I’ve always found the various threads that contribute to the complex and colorful tapestry that makes up Indian culture fascinating. Despite how modern and sophisticated India’s workforce has become, women are still battling for professional equality, whether it’s in India or abroad.
Nisha Pahuja chronicles the stories of two young women with completely opposite ideals, offering audiences a juxtaposed perspective of the modern Indian woman. On one hand, you have women competing for Miss India World. In many western cultures, pageants are looked at as flakey or shallow. Yet in India, this pageant title has the potential to launch some of these women into very successful careers. Most of the contestants interviewed for this film were educated, multilingual, astute, determined young women. Quite the contrast in comparison to many of the ‘pageant girls’ we see in the US and Canada.
On the other end of the spectrum you have a Hindu fundamentalist that confesses she has no interest in marriage or child rearing yet recognizes that this is her duty as a devout Hindu. Protecting the culture and customs of Hindu people — and Mother India — takes precedence over her own dreams and aspirations. What’s particularly disturbing in the film, is the footage of a these young girls proudly expressing their commitment to Hinduism while condemning other religions and committing to “kill anyone who threatens their way of life.”

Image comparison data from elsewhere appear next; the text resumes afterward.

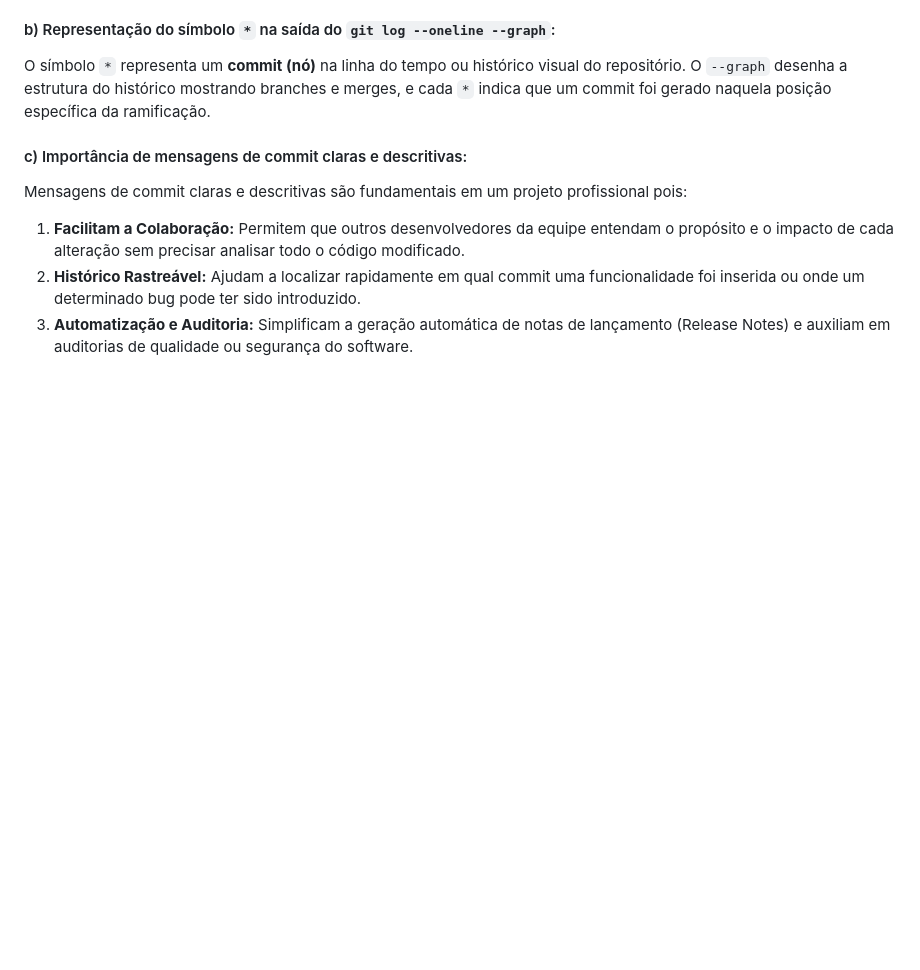
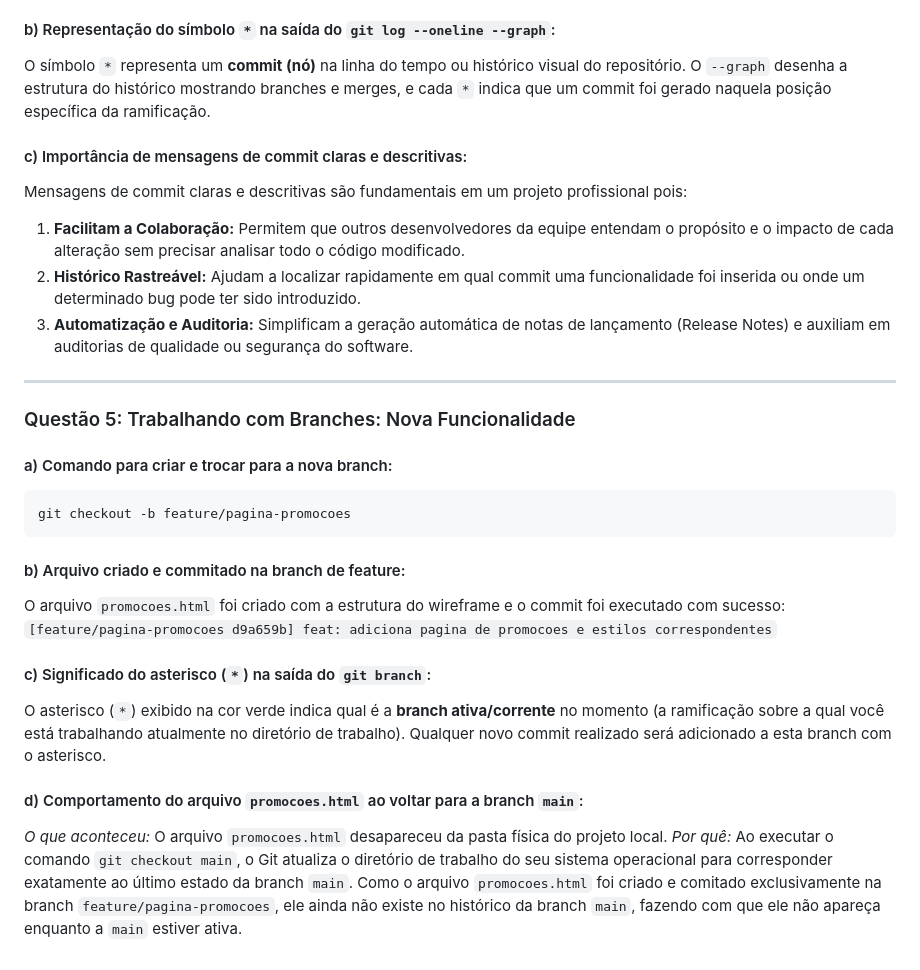
Before and after one commit to yago-lc02/atividade-git, a Markdown page: respostas.md, the part around the change. GitHub-like rendering; blank space fills up the shorter version.

Commit message:
docs: respostas da questao 5

````diff
--- a/respostas.md
+++ b/respostas.md
@@ -97,3 +97,23 @@ Mensagens de commit claras e descritivas são fundamentais em um projeto profiss
 1. **Facilitam a Colaboração:** Permitem que outros desenvolvedores da equipe entendam o propósito e o impacto de cada alteração sem precisar analisar todo o código modificado.
 2. **Histórico Rastreável:** Ajudam a localizar rapidamente em qual commit uma funcionalidade foi inserida ou onde um determinado bug pode ter sido introduzido.
 3. **Automatização e Auditoria:** Simplificam a geração automática de notas de lançamento (Release Notes) e auxiliam em auditorias de qualidade ou segurança do software.
+
+---
+
+### Questão 5: Trabalhando com Branches: Nova Funcionalidade
+
+#### a) Comando para criar e trocar para a nova branch:
+```bash
+git checkout -b feature/pagina-promocoes
+```
+
+#### b) Arquivo criado e commitado na branch de feature:
+O arquivo `promocoes.html` foi criado com a estrutura do wireframe e o commit foi executado com sucesso:
+`[feature/pagina-promocoes d9a659b] feat: adiciona pagina de promocoes e estilos correspondentes`
+
+#### c) Significado do asterisco (`*`) na saída do `git branch`:
+O asterisco (`*`) exibido na cor verde indica qual é a **branch ativa/corrente** no momento (a ramificação sobre a qual você está trabalhando atualmente no diretório de trabalho). Qualquer novo commit realizado será adicionado a esta branch com o asterisco.
+
+#### d) Comportamento do arquivo `promocoes.html` ao voltar para a branch `main`:
+*O que aconteceu:* O arquivo `promocoes.html` desapareceu da pasta física do projeto local.
+*Por quê:* Ao executar o comando `git checkout main`, o Git atualiza o diretório de trabalho do seu sistema operacional para corresponder exatamente ao último estado da branch `main`. Como o arquivo `promocoes.html` foi criado e comitado exclusivamente na branch `feature/pagina-promocoes`, ele ainda não existe no histórico da branch `main`, fazendo com que ele não apareça enquanto a `main` estiver ativa.
````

Perhaps the most painful part of the film was when the mother of Miss India World 2009 shares her story of how she was given an ultimatum the moment her daughter was born. The family had been hoping for a boy, so she was encouraged to kill her own child. Instead, she walked out on her husband, sacrificing everything to save her daughter. This made me realize, more than ever, how much we take our freedom of choice for granted.